When I first heard that next January, CBS will start airing CSI: Cyber, the latest spin on its long-running, scientifically questionable forensic crime drama, I thought to myself: What a boring, boring idea for a show. Episode after episode would be FBI analysts sitting in front of their computers, running analysis tools on seized hard drives and grimacing every time a piece of child porn flashes across their screens. Then, when they go to arrest the guy, he takes a plea deal in 10 minutes. Isn't that how it always goes?
Nope. This week, I scanned the last six months' worth of San Diego cybercrime stories and press releases (the headlines from which television writers love to rip). I was wrong: From Ghanaian witchcraft to scary clowns, cybercrime is as weird as anything in the real world:
Jan. 16: San Diego police arrested Randolph Jenks, who allegedly posed as an iPhone buyer on Craigslist, then tried to short-change sellers on the agreed price. If they argued back, he allegedly whipped out a gun, stun gun or pepper spray.
Feb. 10: Hector Carreon, a nurse's assistant, was sentenced to 50 years for child pornography, including sharing files of an 8-year-old being molested by a clown. When the feds raided his home, they literally found him with his pants down—with a minor—and more than 1,400 illegal images and videos on his computer.
Feb. 28: Although this was announced by the U.S. Attorney's office the day arrests were made, the indictment was only unsealed on July 2. Basically, three guys from Tijuana are alleged to have hacked into a mortgage broker's system and stolen mortgage applications (chock full of sensitive personal information) in a conspiracy that went on for two years. They're accused of committing fraud with that information, including setting up Sam's Club and Walmart credit cards.
March 27: A San Diego man, who had previously lived in St. Louis, was sentenced to 15 months for hacking into Nefesh B'Nefesh, an Israeli organization. He also bragged about it on Twitter at @_AnonymouSTL_ (which no longer exists). According to Hackmageddon.com and the St. Louis Post-Dispatch, the Anonymous-affiliated attack gathered up 594 names, addresses and encrypted passwords.
April 1: Eight people were indicted for abusing one of my favorite websites: the state's unclaimed-property database. Basically, this is a site containing all the chunks of money that are owed to people but haven't been claimed. Most of the time, if folks don't claim it, it just ends up going into the government budget through a process called escheatment (we've written about how that's kind of theft in itself). These people allegedly pretended to be the rightful owners and collected $1.5 million in unclaimed money.
April 15: San Diego Superior Court sent out a warning that phishers were sending virus-laden emails to San Diegans claiming they were official messages from the court.
April 30: Howard Willie Carter was sentenced to 14 years in prison for having 600 child porn images on his computer and trying to upload at least one to YouTube.

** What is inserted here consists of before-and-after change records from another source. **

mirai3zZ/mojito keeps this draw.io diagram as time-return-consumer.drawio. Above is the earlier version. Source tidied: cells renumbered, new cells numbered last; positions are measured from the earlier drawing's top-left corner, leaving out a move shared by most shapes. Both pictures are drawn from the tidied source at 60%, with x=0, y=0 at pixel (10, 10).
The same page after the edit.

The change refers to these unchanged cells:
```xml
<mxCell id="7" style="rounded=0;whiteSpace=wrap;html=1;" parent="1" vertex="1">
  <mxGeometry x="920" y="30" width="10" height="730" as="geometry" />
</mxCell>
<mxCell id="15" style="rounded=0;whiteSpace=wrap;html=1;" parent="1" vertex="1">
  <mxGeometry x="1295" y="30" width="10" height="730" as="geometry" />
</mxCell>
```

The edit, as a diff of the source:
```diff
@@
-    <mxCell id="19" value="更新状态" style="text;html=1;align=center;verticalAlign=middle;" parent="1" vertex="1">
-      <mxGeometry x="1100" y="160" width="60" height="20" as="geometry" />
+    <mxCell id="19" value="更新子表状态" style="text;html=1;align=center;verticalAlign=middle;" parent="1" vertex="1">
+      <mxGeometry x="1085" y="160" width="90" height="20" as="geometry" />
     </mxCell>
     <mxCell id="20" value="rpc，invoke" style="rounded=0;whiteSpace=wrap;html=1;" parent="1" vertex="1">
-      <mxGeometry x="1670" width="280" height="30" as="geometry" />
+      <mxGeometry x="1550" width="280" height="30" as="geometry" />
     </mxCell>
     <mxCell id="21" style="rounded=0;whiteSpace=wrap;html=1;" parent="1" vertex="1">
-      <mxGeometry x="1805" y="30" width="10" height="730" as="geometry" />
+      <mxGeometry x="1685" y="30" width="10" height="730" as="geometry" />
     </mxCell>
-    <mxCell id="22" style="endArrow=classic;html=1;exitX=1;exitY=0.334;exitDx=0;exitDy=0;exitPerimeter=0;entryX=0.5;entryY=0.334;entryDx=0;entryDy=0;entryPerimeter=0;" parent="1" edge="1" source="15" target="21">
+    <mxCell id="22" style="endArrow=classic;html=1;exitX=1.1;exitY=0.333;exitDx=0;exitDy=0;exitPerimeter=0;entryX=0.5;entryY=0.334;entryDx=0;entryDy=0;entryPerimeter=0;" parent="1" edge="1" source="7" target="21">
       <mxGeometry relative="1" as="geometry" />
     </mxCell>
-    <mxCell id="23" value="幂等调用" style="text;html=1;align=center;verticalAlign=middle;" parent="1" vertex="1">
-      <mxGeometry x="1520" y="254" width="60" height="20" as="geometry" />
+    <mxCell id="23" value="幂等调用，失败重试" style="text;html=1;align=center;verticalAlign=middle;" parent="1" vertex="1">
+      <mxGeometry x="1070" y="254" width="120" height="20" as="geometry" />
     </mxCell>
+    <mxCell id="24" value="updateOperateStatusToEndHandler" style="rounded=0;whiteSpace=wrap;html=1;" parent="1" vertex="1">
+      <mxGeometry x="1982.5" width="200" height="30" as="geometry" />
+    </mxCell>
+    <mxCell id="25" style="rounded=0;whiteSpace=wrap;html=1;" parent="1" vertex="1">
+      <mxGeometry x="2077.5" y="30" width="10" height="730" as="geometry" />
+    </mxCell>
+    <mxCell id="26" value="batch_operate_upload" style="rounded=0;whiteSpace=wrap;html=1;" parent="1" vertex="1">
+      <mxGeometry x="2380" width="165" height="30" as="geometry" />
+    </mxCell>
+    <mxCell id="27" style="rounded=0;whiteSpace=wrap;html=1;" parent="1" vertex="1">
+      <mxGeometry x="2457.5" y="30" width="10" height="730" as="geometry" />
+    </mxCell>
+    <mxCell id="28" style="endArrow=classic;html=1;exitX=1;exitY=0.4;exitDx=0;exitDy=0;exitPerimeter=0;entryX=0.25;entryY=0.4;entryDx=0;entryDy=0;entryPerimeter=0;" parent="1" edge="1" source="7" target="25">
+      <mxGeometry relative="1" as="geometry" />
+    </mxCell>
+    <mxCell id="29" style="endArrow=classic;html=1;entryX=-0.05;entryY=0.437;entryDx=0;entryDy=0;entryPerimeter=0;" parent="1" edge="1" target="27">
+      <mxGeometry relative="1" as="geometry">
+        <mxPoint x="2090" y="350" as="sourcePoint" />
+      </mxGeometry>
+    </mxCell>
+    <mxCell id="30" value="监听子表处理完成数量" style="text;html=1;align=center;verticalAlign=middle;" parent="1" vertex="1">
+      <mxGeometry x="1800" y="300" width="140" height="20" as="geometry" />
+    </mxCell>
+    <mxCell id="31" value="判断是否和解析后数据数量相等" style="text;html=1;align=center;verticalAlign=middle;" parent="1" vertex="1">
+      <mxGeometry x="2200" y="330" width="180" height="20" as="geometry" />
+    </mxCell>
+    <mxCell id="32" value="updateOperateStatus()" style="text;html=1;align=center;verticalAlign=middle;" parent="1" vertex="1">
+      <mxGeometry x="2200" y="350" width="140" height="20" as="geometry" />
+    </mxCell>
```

May 9: The San Diego County Sheriff's Department announced the results of "Operation.com," in which 19 people were arrested in a scheme to sell drugs online through Facebook and Craigslist. According to the Los Angeles Times, the drug dealers used "code names like 'roofing tar' for heroin and 'Roxy board shorts size 30' for 30 milligrams of Roxicodone."
May 23: Three men were indicted as part of a fraud scheme orchestrated from Internet cafes in Ghana. They'd buy stolen credit-card details off the Internet, then use those cards to purchase vehicles (including from an El Cajon KIA dealership) for resale in Ghana. The most interesting element is that, according to the FBI, "All three defendants are alleged to have been involved with 'Sakawa,' which is a Ghanaian practice that combines modern Internet-based fraud practices targeting foreigners with traditional African religious rituals."
June 10: Michael Gonzales, a 23-year-old student in Spring Valley who apparently went by the username "Metatron," was sentenced to 10 years for child pornography. In all, prosecutors said he had 170 videos and 22,300 images, including six involving bondage.
June 16: A San Diego judge ruled that Kevin Bollaert, the proprietor of ugotposted.com, would face trial for allegedly running a scam in which he'd charge people (usually women) up to $350 to get naked pictures of themselves removed from his site. Prosecuted by Attorney General Kamala Harris, it's being promoted as the first criminal case brought against a "revenge porn" site. Ugotposted.com now forwards to the National Conference of State Legislature's page for "State 'Revenge Porn' Legislation."
July 1: The San Diego Sheriff's Department "officially" launched its new Cyber / Financial Crimes Investigations Unit. According to U-T San Diego, the head of the unit refuses to have a Facebook page.